• Task description
Starting at the line with "diff --git a/server/server.js", set down each line of the entries below through the last one, exactly as it stands.

• Supplied records
+ + + +

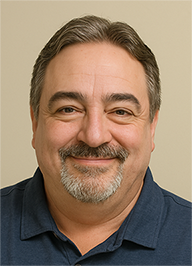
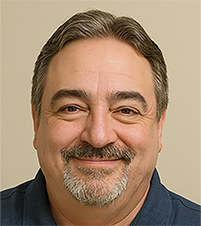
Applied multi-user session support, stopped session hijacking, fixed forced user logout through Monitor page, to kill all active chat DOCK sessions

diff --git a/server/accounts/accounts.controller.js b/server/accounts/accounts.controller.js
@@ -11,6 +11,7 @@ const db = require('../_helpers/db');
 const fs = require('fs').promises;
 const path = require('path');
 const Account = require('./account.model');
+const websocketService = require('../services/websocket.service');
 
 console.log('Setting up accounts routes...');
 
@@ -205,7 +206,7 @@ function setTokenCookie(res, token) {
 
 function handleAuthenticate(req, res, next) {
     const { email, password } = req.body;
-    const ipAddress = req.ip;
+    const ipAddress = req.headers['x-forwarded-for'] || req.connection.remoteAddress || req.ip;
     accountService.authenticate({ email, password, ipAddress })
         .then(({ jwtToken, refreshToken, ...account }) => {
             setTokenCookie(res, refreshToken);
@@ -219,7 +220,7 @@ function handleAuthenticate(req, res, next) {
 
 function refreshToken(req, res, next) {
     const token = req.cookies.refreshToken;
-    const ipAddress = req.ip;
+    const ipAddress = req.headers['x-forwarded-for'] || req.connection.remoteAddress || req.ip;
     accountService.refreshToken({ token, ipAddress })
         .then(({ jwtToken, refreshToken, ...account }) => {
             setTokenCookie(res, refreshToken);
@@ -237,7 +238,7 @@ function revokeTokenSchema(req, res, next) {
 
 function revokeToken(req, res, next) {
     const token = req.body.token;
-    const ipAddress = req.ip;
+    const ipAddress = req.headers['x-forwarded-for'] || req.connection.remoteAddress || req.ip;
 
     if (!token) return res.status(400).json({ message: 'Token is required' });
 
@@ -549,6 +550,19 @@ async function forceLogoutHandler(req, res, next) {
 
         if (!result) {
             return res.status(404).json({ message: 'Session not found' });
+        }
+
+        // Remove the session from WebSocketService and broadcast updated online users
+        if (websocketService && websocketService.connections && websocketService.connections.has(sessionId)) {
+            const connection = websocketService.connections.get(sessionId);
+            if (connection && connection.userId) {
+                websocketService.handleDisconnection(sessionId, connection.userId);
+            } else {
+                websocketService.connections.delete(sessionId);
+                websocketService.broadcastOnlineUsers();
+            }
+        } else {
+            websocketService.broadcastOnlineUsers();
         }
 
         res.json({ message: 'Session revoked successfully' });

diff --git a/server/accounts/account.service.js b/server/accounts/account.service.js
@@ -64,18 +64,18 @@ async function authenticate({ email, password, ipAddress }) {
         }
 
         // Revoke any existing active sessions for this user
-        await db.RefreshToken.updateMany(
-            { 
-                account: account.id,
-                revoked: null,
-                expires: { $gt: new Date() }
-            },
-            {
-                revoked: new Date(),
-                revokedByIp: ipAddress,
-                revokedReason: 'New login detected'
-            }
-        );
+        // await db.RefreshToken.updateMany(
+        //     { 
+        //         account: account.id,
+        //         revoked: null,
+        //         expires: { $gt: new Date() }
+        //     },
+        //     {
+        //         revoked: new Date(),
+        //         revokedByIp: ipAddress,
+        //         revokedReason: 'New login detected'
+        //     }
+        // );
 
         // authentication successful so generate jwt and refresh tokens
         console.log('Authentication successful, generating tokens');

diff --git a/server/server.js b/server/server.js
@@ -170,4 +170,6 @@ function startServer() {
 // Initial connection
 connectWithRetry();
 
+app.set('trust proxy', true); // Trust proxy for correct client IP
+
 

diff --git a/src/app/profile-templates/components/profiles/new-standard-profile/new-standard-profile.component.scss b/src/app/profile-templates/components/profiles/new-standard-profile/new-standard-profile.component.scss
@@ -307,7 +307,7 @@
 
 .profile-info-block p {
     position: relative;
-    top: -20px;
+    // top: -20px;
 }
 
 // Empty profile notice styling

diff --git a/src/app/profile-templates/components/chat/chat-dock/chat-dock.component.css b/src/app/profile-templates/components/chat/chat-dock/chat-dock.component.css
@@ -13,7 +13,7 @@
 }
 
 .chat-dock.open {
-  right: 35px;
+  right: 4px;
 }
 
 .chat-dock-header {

+ + + +

• Expected output
diff --git a/server/server.js b/server/server.js
@@ -170,4 +170,6 @@ function startServer() {
 // Initial connection
 connectWithRetry();
 
+app.set('trust proxy', true); // Trust proxy for correct client IP
+
 

diff --git a/src/app/profile-templates/components/profiles/new-standard-profile/new-standard-profile.component.scss b/src/app/profile-templates/components/profiles/new-standard-profile/new-standard-profile.component.scss
@@ -307,7 +307,7 @@
 
 .profile-info-block p {
     position: relative;
-    top: -20px;
+    // top: -20px;
 }
 
 // Empty profile notice styling

diff --git a/src/app/profile-templates/components/chat/chat-dock/chat-dock.component.css b/src/app/profile-templates/components/chat/chat-dock/chat-dock.component.css
@@ -13,7 +13,7 @@
 }
 
 .chat-dock.open {
-  right: 35px;
+  right: 4px;
 }
 
 .chat-dock-header {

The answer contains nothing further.